I found that this followed on with the Addlington reading very well as there it said that the “ultimate task of architecture is to act in favour of man”. It then follows on to talk about the house as an envelope, and how to stimulate and analyse the interior environment. This linked in very well with what Quale was saying as it was again showing the importance of site in the designing process.

Thinking about the informative design led me to think about Frank Lloyd Wright. He designs each of his structures, in particular Fallingwater, to engage with the landscape as much as possible. When designing he not only takes into account the weather and climate (and the insulation needs that arise with that) but he also takes into account the needs of the owner of the house. While designin fallingwater he took into account the lack of ground space he had and the need for a large dwelling, which he had been asked to create. To overcome this confliction he used cantilevered spaces that extend the amount of interior space, but use the same amount of foundation/ground space. His whole sequence of design and the amount that he considered the waterfall he was designing the house on, and the tranquility that that creates, shows the importance of the consideration of a site when designing.

Assignment 4: Bay Game

  1. Components of the system
  • Stakeholders:

i.     Residents of Chesapeake Bay

ii.     People who work around it eg farmers

iii.     Local Government

iv.     Tourists

v.     Small business owners

  • Non Human factors:

i.     Temperature/Climate

ii.     Organisms that grow and live there

iii.     Rainfall

iv.     Conditions of the soil

v.     Sunlight

vi.     Natural disasters- eg earthquakes, hurricanes

  • Interactions that occur among the stakeholders and factors that lead to varying levels of sustainability-related outcomes

i.     Human interactions can cause a lot of damage to the land, through the building up of land, the porosity of the ground changes and leads to an impermeable surface that creates more surface run off.

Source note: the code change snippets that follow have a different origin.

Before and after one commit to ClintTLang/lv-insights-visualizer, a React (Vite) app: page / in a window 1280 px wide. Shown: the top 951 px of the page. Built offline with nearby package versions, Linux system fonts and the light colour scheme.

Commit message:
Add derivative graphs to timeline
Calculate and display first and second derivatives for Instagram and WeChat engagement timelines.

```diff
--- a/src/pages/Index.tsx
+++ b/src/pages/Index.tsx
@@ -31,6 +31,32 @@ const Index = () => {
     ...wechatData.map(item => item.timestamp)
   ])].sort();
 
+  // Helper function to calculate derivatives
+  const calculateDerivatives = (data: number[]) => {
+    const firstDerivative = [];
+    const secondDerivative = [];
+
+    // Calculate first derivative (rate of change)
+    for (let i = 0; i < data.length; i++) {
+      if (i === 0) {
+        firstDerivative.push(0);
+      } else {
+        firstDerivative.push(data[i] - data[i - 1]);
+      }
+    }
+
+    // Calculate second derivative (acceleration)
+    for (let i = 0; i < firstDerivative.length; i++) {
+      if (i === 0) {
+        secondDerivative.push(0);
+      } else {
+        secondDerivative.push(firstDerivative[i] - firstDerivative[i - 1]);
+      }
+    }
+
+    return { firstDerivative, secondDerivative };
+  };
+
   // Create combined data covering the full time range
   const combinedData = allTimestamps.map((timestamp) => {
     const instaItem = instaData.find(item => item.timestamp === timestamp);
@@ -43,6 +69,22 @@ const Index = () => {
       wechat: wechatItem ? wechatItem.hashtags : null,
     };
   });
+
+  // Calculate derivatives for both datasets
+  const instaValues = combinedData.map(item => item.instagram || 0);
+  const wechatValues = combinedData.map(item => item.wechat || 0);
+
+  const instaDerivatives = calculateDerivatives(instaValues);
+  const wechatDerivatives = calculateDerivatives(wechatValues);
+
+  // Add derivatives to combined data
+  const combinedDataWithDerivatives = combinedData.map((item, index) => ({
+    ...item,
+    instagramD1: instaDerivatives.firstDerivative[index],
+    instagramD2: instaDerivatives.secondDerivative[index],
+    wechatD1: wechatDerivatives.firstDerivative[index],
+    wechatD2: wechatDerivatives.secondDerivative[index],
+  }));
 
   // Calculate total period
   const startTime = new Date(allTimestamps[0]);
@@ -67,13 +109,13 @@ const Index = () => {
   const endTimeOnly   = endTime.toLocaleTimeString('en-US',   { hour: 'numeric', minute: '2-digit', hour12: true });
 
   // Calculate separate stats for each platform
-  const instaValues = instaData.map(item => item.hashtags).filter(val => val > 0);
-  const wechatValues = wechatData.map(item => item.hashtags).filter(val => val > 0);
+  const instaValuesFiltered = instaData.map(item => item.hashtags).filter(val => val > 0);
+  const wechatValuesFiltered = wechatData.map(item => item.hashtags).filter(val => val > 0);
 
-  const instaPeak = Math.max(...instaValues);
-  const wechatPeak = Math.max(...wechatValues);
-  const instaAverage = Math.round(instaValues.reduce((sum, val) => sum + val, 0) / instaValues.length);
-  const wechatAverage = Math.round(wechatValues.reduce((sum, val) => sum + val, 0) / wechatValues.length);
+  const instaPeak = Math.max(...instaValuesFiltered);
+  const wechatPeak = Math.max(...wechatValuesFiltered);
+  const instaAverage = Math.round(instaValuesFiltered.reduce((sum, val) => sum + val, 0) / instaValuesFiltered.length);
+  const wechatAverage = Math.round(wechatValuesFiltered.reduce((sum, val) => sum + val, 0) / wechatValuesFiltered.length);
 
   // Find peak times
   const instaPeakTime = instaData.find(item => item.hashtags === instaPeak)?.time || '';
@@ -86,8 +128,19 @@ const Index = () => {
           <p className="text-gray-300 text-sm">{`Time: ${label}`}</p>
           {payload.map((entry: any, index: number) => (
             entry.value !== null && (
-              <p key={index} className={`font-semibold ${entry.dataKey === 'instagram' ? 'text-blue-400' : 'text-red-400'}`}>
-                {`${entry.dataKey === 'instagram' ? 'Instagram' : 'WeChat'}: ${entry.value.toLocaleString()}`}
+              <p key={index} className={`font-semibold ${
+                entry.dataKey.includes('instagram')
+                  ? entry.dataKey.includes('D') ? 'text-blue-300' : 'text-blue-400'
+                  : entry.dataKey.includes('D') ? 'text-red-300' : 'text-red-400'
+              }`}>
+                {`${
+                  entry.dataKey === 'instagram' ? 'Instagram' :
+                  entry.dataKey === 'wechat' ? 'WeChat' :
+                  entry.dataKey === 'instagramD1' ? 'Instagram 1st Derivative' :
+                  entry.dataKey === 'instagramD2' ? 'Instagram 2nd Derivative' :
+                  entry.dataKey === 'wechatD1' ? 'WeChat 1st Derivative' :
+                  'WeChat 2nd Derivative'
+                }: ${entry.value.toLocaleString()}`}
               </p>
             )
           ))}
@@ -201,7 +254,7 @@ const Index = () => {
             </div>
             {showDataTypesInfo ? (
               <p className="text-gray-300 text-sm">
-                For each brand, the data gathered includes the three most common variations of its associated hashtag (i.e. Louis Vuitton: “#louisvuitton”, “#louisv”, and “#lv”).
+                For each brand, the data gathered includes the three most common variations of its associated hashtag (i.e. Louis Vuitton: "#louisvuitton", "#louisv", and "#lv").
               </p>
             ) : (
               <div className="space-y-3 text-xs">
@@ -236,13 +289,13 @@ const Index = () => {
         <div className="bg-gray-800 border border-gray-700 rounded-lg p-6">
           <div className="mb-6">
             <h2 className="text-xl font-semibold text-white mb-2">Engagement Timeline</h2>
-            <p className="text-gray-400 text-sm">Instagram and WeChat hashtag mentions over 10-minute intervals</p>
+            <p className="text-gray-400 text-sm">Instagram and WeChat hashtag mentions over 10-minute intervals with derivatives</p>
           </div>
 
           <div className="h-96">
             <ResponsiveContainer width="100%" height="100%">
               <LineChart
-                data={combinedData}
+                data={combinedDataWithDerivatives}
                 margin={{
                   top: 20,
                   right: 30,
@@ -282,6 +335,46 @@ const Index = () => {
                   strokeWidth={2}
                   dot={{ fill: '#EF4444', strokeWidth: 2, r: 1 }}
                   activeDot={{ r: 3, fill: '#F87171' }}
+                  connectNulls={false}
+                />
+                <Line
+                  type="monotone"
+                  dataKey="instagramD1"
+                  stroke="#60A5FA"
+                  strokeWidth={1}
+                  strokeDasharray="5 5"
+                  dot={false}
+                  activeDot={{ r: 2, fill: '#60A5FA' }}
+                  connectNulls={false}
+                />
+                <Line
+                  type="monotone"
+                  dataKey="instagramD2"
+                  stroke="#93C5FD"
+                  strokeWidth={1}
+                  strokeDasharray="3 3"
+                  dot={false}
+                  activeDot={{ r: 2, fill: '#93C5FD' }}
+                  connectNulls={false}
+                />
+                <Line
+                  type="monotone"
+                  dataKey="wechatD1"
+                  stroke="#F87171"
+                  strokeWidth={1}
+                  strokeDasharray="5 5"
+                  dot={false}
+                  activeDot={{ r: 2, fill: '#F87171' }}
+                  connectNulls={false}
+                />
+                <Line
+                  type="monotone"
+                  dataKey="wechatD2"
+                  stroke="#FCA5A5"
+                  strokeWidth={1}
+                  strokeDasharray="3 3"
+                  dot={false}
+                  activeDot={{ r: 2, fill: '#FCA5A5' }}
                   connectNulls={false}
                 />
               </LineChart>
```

This will then lead to more water being added into the bay, and if trees are being deforested for new development then that leads to less interception of the water and means that it will flow to the bay faster.

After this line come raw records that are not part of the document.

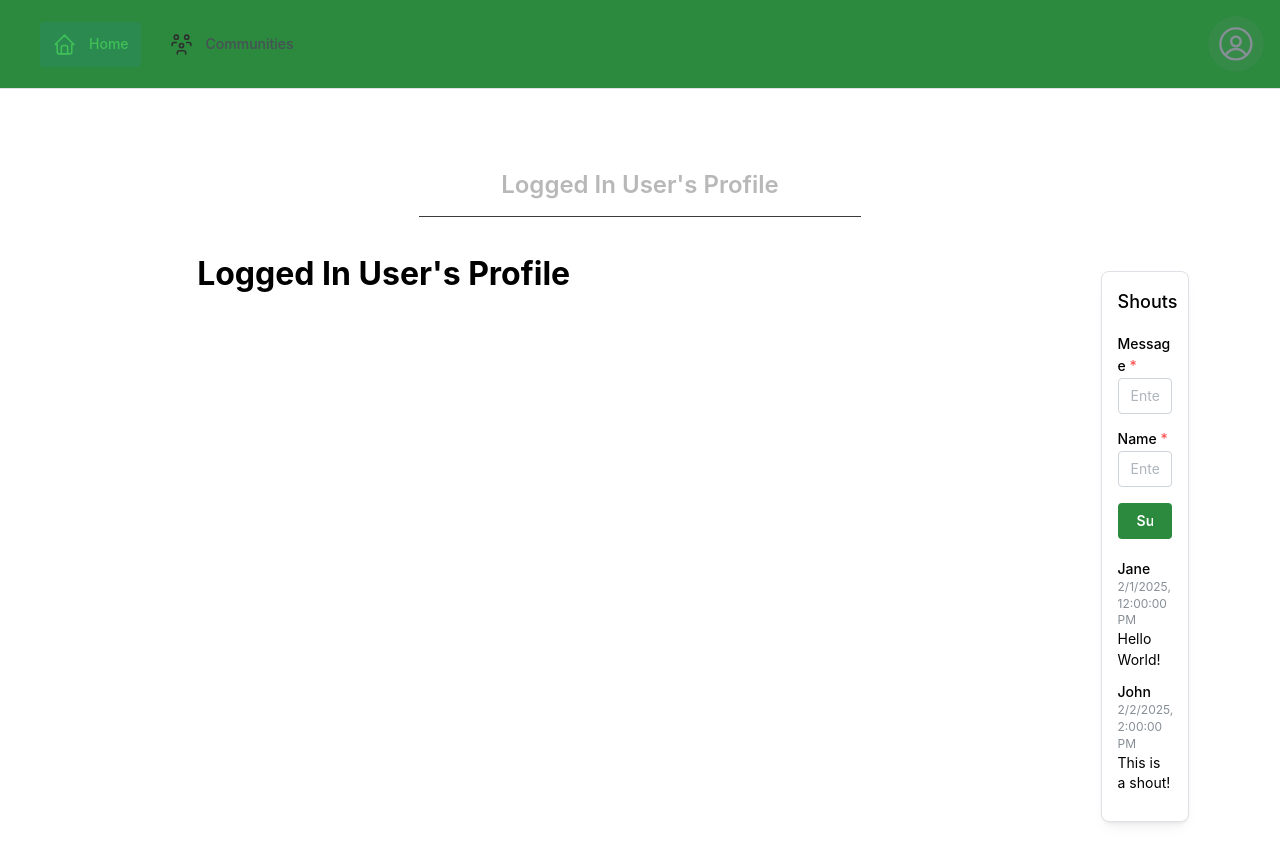
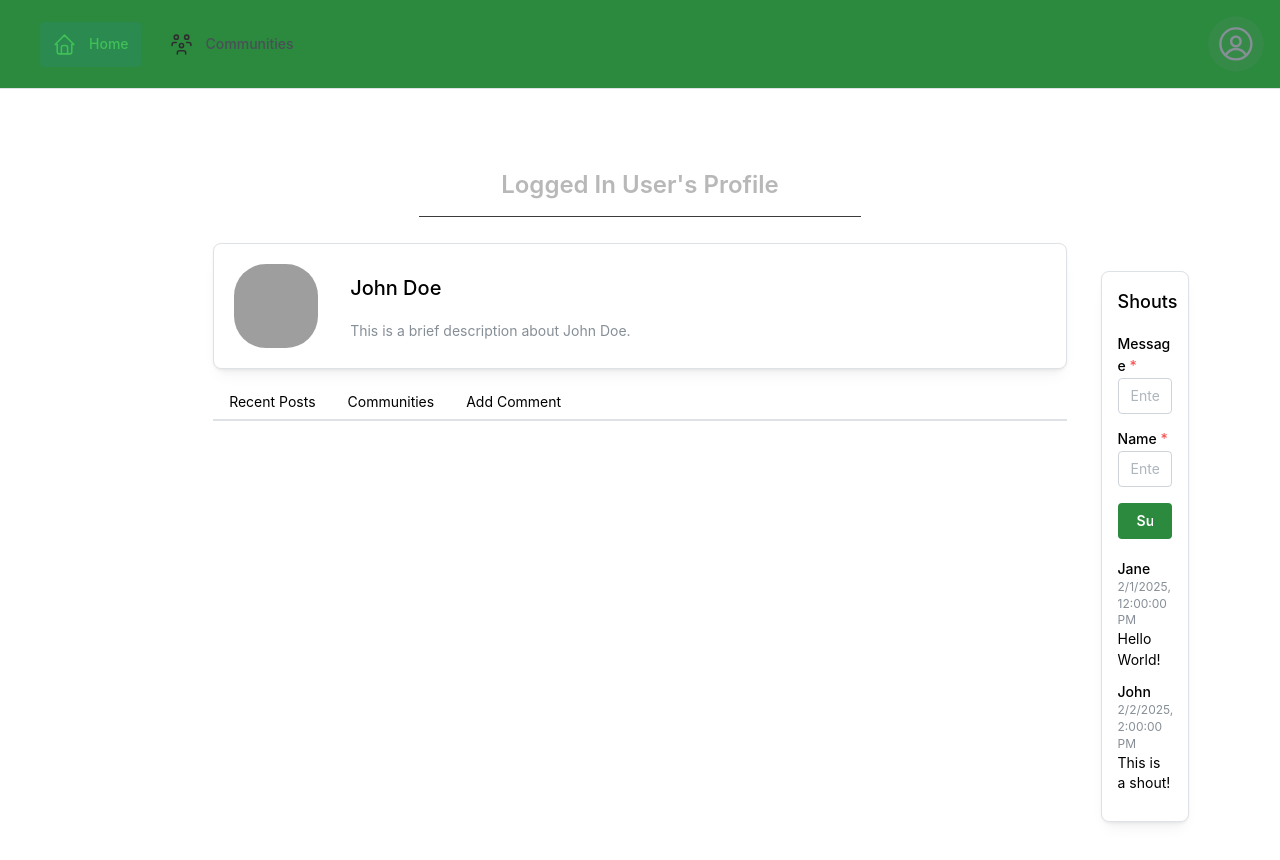
Before and after one commit to mattgrossfeld/website-frontend, a Next.js app: page /profile in a window 1280 px wide. Built offline with nearby package versions, Linux system fonts and the light colour scheme; grey boxes are pictures that could not be loaded.

Commit message:
Create community added. Profile page fixed.

```diff
--- a/components/Layout/Header.tsx
+++ b/components/Layout/Header.tsx
@@ -9,7 +9,7 @@ import { AvatarMenu } from './AvatarButton';
 import classes from './Layout.module.css';
 
 const data = [
-  { link: '/home', label: 'Home', icon: IconHome },
+  { link: '/', label: 'Home', icon: IconHome },
   { link: '/communities', label: 'Communities', icon: IconUsersGroup },
 ];
 
--- a/pages/_app.tsx
+++ b/pages/_app.tsx
@@ -91,7 +91,7 @@ export default function App({ Component, pageProps }: AppProps) {
         case '/profile':
           setPageTitle("Logged In User's Profile");
           break;
-        case '/new-post':
+        case '/create-post':
           setPageTitle('Create a New Post');
           break;
         default:
--- a/pages/communities.tsx
+++ b/pages/communities.tsx
@@ -54,7 +54,9 @@ const Communities = () => {
 
   const handleCreateCommunity = () => {
     // Navigate to the create community page or open a modal
-    console.log('Create Community button clicked');
+    router.push({
+      pathname: '/create-community'
+    });
   };
 
   return (
--- a/pages/communities/[community].tsx
+++ b/pages/communities/[community].tsx
@@ -135,7 +135,7 @@ export default function CommunityPage() {
   }
 
   const handleCreatePost = () => {
-    router.push('/new-post');
+    router.push('/create-post');
   };
 
   return (
--- a/pages/new-post.tsx
+++ b/pages/create-post.tsx
@@ -1,5 +1,5 @@
 
-import { NewPostForm } from '@/components/NewPostForm/NewPostForm';
+import { NewPostForm } from '@/components/Forms/NewPostForm/NewPostForm';
 
 
 export default function NewPostPage() {
--- a/pages/index.tsx
+++ b/pages/index.tsx
@@ -1,5 +1,4 @@
 import '@mantine/tiptap/styles.css';
-import { RichTextEditorComponent } from '../components/RichTextEditor/RichTextEditor';
 import { PostCard } from '@/components/PostCard/PostCard';
 
 
@@ -59,7 +58,6 @@ export default function Home() {
   return (
     <div>
       <IndexPage />
-      <RichTextEditorComponent />
     </div>
   );
 }
--- a/pages/profile.tsx
+++ b/pages/profile.tsx
@@ -1,11 +1,156 @@
-import React from 'react';
+import { useState } from 'react';
+import { Avatar, Box, Card, Group, Tabs, Text, Textarea, Button } from '@mantine/core';
+import { PostCard } from '@/components/PostCard/PostCard';
+import { CommunityCard } from '@/components/CommunityCard/CommunityCard';
 
-const UserProfile = () => {
-  return (
-    <>
-      <h1>Logged In User's Profile</h1>
-    </>
-  );
+const user = {
+  displayName: 'John Doe',
+  aboutMe: 'This is a brief description about John Doe.',
+  profilePicture: '/path/to/profile-picture.jpg',
+  posts: [
+    {
+      id: 1,
+      title: 'Post 1',
+      body: 'This is the first post.',
+      community: 'Default',
+      createdBy: 'John Doe',
+      createdTm: '2025-02-03T12:00:00Z',
+    },
+    {
+      id: 2,
+      title: 'Post 2',
+      body: 'This is the second post.',
+      community: 'SecondCommunity',
+      createdBy: 'John Doe',
+      createdTm: '2025-02-01T12:00:00Z',
+    },
+    {
+      id: 3,
+      title: 'Post 3',
+      body: 'This is the third post.',
+      community: 'SecondCommunity',
+      createdBy: 'John Doe',
+      createdTm: '2025-02-02T12:00:00Z',
+    },
+    {
+      id: 4,
+      title: 'Post 4',
+      body: 'This is the fourth post.',
+      community: 'Default',
+      createdBy: 'John Doe',
+      createdTm: '2025-02-02T15:00:00Z',
+    },
+    // ...other posts
+  ],
+  communities: [
+    {
+      id: 1,
+      name: 'Community 1',
+      description: 'Description of Community 1',
+      createdBy: 'John Doe',
+      createdTm: '2025-02-03T12:00:00Z',
+    },
+    {
+      id: 2,
+      name: 'Community 2',
+      description: 'Description of Community 2',
+      createdBy: 'John Doe',
+      createdTm: '2025-02-03T12:00:00Z',
+    }
+    // ...other communities
+  ],
 };
 
-export default UserProfile;
+const dummyComments = [
+  {
+    id: 1,
+    author: 'Matthew',
+    content: 'This is a dummy comment from Matthew.',
+    createdTm: '2025-02-04T12:00:00Z',
+  },
+];
+
+export default function ProfilePage() {
+  const [comment, setComment] = useState('');
+
+  const handleCommentSubmit = () => {
+    // Handle comment submission logic here
+    console.log('Comment submitted:', comment);
+  };
+
+  return (
+    <Box style={{ width: '100%', maxWidth: '1200px', margin: '0 auto', padding: 'var(--mantine-spacing-md)' }}>
+      <Card shadow="sm" padding="lg" radius="md" withBorder>
+        <Group align="center">
+          <Avatar src={user.profilePicture} size="xl" radius="xl" />
+          <Box ml="md">
+            <Text size="xl" fw={500} mb="md">
+              {user.displayName}
+            </Text>
+            <Text size="sm" c="dimmed">
+              {user.aboutMe}
+            </Text>
+          </Box>
+        </Group>
+      </Card>
+
+      <Tabs mt="md" color="green.9">
+        <Tabs.List>
+          <Tabs.Tab value="recent-posts">Recent Posts</Tabs.Tab>
+          <Tabs.Tab value="communities">Communities</Tabs.Tab>
+          <Tabs.Tab value="add-comment">Add Comment</Tabs.Tab>
+        </Tabs.List>
+
+        <Tabs.Panel value="recent-posts" mt="md">
+          {user.posts.map((post) => (
+            <PostCard
+              key={post.id}
+              title={post.title}
+              body={post.body}
+              community={post.community}
+              createdTm={new Date(post.createdTm).toLocaleString()}
+              createdBy={post.createdBy}
+              id={post.id}
+            />
+          ))}
+        </Tabs.Panel>
+        <Tabs.Panel value="communities" mt="md">
+          {user.communities.map((community) => (
+            <CommunityCard
+              key={community.id}
+              name={community.name}
+              description={community.description}
+              createdBy={community.createdBy}
+              createdTm={community.createdTm}            />
+          ))}
+        </Tabs.Panel>
+        <Tabs.Panel value="add-comment">
+          <Box mt="md">
+            {dummyComments.map((comment) => (
+              <Card key={comment.id} shadow="sm" padding="lg" radius="md" withBorder mb="md">
+                <Text size="sm" fw={500}>
+                  {comment.author}
+                </Text>
+                <Text size="sm" c="dimmed" mt="xs">
+                  {comment.content}
+                </Text>
+                <Text size="xs" c="dimmed" mt="xs">
+                  {new Date(comment.createdTm).toLocaleString()}
+                </Text>
+              </Card>
+            ))}
+          </Box>
+          <Textarea
+            placeholder="Add a comment"
+            value={comment}
+            onChange={(event) => setComment(event.currentTarget.value)}
+            mt="md"
+          />
+          <Group align="right" mt="md">
+            <Button onClick={handleCommentSubmit}>Submit</Button>
+          </Group>
+        </Tabs.Panel>
+      </Tabs>
+    </Box>
+  );
+}
--- a/pages/users/[username].tsx
+++ /dev/null
@@ -1,6 +0,0 @@
-import { useRouter } from 'next/router';
-
-export default function Profile() {
-  const router = useRouter();
-  return <h1>Profile: {router.query.username}</h1>;
-}
```
Also changed, not shown: components/Forms/NewCommunityForm/NewCommunityForm.tsx (added, +64 -0 lines), pages/create-community.tsx (added, +9 -0 lines), pages/posts/[postName].tsx (+18 -10 lines), components/Forms/NewPostForm/NewPostForm.tsx (renamed from components/NewPostForm/NewPostForm.tsx).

ii.     Pollution is a series problem to the bay. The more that we add nitrogen and phosphorous into the air, the harder it is for organisms to continue to live there

iii.     This pollution can also cause a greenhouse affect, which can drastically alter the temperatures in the bay area. Which in turn will affect what kinds of organisms can live there and will lead to an alteration in the farmer’s daily life.


3. What I thought was most interesting about the game was that there were so many different parts all working together and not much communication between each of the parts. This I found funny because we were all sitting next to each other while playing and yet we did not talk that much, therefore when, in real life, there is more of an effort in contacting people, it is easy to see how there is always a lack of communication amongst people/stakeholders. Similarly, it also got frustrating not knowing EXACTLY what you did that either helped/harmed the bay and what others were doing as everything was all happening at the same time

4. I think that a good policy to put in place would be one about pollutants. Being part of Susquehanna River Watershed, Pennsylvania, we were constantly told about how we were not being eco-friendly but weren’t told how to be- a policy in place that would tell you when are producing a lot of pollutants and how to avoid it would be useful. A policy that may be easier to implement though would either be to fine people for the amount of pollutants they are releasing, or to provide positive incentives for being eco-friendly, such as if you plant nitrogen absorbing plants you get some natural fertiliser for free. This such a policy could affect the game in pop-ups when you reach a certain level telling you that you have exceeded your limit of pollutants and then what the options were from there. I think that this would help integrate the economic and environmental aspects of the game together more as the more environmentally friendly you are being the less money you have to pay/the more incentives you receive, showing a direct correlation.